Problem statement = Extract each line of the data and write it out again exactly.

┌──

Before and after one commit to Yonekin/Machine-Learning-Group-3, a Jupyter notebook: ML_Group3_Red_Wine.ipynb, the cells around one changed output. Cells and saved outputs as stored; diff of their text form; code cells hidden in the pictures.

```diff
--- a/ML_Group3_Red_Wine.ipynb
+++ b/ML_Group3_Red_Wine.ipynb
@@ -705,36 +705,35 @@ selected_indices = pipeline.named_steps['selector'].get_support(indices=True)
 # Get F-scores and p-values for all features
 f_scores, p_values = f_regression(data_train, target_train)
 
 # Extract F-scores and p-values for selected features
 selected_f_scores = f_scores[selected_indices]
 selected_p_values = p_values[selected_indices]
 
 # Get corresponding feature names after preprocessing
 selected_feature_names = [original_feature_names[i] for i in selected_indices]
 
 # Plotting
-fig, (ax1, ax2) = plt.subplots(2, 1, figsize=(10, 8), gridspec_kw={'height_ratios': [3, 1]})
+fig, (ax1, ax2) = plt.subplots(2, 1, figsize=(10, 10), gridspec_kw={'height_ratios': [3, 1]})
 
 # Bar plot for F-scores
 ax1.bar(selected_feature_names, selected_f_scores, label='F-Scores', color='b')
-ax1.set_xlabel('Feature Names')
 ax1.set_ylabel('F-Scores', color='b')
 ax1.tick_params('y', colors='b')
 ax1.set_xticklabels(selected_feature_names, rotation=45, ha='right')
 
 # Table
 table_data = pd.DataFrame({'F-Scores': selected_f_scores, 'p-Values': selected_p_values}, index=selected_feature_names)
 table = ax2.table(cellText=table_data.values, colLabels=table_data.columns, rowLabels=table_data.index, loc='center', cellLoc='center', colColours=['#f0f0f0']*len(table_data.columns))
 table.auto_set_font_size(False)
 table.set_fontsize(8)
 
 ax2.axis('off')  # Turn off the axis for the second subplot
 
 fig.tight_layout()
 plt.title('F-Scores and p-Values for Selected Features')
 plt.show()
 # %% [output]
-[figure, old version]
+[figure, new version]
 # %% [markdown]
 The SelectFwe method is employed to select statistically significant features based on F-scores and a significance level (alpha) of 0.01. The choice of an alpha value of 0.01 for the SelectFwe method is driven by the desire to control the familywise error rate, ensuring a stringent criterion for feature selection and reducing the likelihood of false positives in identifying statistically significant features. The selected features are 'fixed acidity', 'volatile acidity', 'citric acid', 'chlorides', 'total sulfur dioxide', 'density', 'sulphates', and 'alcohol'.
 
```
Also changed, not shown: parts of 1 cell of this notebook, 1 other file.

└──

Result of the task =
Before and after one commit to Yonekin/Machine-Learning-Group-3, a Jupyter notebook: ML_Group3_Red_Wine.ipynb, the cells around one changed output. Cells and saved outputs as stored; diff of their text form; code cells hidden in the pictures.

```diff
--- a/ML_Group3_Red_Wine.ipynb
+++ b/ML_Group3_Red_Wine.ipynb
@@ -705,36 +705,35 @@ selected_indices = pipeline.named_steps['selector'].get_support(indices=True)
 # Get F-scores and p-values for all features
 f_scores, p_values = f_regression(data_train, target_train)
 
 # Extract F-scores and p-values for selected features
 selected_f_scores = f_scores[selected_indices]
 selected_p_values = p_values[selected_indices]
 
 # Get corresponding feature names after preprocessing
 selected_feature_names = [original_feature_names[i] for i in selected_indices]
 
 # Plotting
-fig, (ax1, ax2) = plt.subplots(2, 1, figsize=(10, 8), gridspec_kw={'height_ratios': [3, 1]})
+fig, (ax1, ax2) = plt.subplots(2, 1, figsize=(10, 10), gridspec_kw={'height_ratios': [3, 1]})
 
 # Bar plot for F-scores
 ax1.bar(selected_feature_names, selected_f_scores, label='F-Scores', color='b')
-ax1.set_xlabel('Feature Names')
 ax1.set_ylabel('F-Scores', color='b')
 ax1.tick_params('y', colors='b')
 ax1.set_xticklabels(selected_feature_names, rotation=45, ha='right')
 
 # Table
 table_data = pd.DataFrame({'F-Scores': selected_f_scores, 'p-Values': selected_p_values}, index=selected_feature_names)
 table = ax2.table(cellText=table_data.values, colLabels=table_data.columns, rowLabels=table_data.index, loc='center', cellLoc='center', colColours=['#f0f0f0']*len(table_data.columns))
 table.auto_set_font_size(False)
 table.set_fontsize(8)
 
 ax2.axis('off')  # Turn off the axis for the second subplot
 
 fig.tight_layout()
 plt.title('F-Scores and p-Values for Selected Features')
 plt.show()
 # %% [output]
-[figure, old version]
+[figure, new version]
 # %% [markdown]
 The SelectFwe method is employed to select statistically significant features based on F-scores and a significance level (alpha) of 0.01. The choice of an alpha value of 0.01 for the SelectFwe method is driven by the desire to control the familywise error rate, ensuring a stringent criterion for feature selection and reducing the likelihood of false positives in identifying statistically significant features. The selected features are 'fixed acidity', 'volatile acidity', 'citric acid', 'chlorides', 'total sulfur dioxide', 'density', 'sulphates', and 'alcohol'.
 
```
Also changed, not shown: parts of 1 cell of this notebook, 1 other file.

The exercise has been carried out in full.